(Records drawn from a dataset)
Content starts
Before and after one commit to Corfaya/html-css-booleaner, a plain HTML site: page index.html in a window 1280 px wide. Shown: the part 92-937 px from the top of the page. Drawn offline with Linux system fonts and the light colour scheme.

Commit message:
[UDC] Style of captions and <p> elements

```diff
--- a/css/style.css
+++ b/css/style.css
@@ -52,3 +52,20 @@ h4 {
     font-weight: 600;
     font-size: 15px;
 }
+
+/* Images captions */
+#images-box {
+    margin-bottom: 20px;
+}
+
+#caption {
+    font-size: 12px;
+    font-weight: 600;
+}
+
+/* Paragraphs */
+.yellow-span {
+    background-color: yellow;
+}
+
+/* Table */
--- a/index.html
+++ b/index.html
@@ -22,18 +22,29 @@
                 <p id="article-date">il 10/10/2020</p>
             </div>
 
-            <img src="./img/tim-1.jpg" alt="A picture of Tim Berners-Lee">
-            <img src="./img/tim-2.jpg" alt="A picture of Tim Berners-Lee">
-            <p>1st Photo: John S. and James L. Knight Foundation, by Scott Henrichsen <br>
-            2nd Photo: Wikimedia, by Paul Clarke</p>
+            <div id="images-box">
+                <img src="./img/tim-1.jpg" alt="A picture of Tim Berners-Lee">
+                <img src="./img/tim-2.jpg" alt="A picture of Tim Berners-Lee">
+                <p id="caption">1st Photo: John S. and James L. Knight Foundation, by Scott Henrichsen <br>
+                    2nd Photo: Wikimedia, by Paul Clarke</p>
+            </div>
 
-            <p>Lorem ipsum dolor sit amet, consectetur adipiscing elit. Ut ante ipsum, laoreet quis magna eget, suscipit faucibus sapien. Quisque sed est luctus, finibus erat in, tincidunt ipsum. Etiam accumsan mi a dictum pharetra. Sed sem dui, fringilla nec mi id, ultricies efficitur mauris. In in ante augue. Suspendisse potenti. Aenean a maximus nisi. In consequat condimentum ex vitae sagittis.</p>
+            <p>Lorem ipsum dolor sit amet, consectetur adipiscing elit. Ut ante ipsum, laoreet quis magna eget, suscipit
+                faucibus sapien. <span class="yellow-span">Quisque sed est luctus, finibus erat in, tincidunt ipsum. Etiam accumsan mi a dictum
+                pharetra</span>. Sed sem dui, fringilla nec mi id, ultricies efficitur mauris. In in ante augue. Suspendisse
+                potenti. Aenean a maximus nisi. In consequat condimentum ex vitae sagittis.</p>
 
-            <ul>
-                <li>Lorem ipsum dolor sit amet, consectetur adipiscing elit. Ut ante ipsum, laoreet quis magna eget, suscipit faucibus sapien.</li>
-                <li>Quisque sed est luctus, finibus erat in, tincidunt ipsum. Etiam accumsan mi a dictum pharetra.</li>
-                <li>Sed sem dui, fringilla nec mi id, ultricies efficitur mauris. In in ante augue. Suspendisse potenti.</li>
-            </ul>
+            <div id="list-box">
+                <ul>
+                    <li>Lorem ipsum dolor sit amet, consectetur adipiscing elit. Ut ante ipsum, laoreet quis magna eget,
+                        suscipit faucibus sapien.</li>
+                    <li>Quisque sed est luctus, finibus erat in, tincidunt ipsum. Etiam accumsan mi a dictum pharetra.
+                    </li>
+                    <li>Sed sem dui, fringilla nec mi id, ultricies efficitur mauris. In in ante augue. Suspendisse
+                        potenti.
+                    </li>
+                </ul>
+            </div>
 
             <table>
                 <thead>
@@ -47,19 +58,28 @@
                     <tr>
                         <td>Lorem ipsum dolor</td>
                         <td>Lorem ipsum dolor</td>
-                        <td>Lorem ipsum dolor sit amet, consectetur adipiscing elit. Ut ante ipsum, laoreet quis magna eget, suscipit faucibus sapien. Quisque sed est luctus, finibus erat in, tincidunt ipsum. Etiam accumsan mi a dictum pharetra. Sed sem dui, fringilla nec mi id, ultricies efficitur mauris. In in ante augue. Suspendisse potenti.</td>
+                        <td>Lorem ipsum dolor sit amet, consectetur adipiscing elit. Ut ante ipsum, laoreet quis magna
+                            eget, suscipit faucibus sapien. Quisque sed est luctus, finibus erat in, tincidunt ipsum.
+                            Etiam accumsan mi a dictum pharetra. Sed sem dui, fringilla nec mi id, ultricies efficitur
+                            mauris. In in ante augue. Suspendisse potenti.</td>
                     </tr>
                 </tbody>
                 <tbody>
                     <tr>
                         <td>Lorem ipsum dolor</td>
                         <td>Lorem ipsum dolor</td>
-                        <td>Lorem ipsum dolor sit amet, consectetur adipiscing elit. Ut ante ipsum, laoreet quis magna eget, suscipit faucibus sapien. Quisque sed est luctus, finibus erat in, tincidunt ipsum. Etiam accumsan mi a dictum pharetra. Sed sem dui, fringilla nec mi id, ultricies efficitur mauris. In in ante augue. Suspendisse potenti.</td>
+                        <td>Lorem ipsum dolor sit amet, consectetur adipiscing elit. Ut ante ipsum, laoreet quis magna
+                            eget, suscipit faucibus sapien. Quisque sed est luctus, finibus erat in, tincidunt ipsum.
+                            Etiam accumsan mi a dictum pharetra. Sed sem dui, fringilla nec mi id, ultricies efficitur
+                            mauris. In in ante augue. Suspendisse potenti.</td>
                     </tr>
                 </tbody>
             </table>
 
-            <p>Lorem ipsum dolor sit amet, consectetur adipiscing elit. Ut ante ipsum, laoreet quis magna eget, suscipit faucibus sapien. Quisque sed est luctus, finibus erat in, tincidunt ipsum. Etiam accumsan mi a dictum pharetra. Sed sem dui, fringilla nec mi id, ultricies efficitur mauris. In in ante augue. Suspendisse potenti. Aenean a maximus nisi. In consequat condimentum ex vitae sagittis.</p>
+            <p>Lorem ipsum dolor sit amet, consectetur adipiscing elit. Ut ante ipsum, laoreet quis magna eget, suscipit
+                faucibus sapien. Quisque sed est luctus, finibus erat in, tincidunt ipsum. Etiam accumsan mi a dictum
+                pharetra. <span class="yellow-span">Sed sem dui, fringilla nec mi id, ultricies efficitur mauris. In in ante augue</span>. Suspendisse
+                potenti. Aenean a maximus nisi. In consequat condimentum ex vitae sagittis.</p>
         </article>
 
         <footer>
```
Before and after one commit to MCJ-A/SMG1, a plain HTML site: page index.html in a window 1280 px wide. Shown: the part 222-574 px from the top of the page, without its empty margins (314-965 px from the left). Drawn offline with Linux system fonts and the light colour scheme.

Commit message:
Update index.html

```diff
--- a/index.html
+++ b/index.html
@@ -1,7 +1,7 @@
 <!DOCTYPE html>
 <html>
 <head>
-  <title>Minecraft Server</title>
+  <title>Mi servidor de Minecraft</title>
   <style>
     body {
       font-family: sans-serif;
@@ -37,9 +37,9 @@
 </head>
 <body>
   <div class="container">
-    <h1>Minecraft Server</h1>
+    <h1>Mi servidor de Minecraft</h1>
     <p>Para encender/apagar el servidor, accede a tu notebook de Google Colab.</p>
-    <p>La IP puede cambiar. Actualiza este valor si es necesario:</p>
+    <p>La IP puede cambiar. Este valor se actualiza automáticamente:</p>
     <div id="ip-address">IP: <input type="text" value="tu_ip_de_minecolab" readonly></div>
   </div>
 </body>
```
Content ends
* [TASK ITEM]: The answer must consist of every line from the entries that holds the string "picture".

* [WRITTEN SOLUTION]:
-            <img src="./img/tim-1.jpg" alt="A picture of Tim Berners-Lee">
-            <img src="./img/tim-2.jpg" alt="A picture of Tim Berners-Lee">
+                <img src="./img/tim-1.jpg" alt="A picture of Tim Berners-Lee">
+                <img src="./img/tim-2.jpg" alt="A picture of Tim Berners-Lee">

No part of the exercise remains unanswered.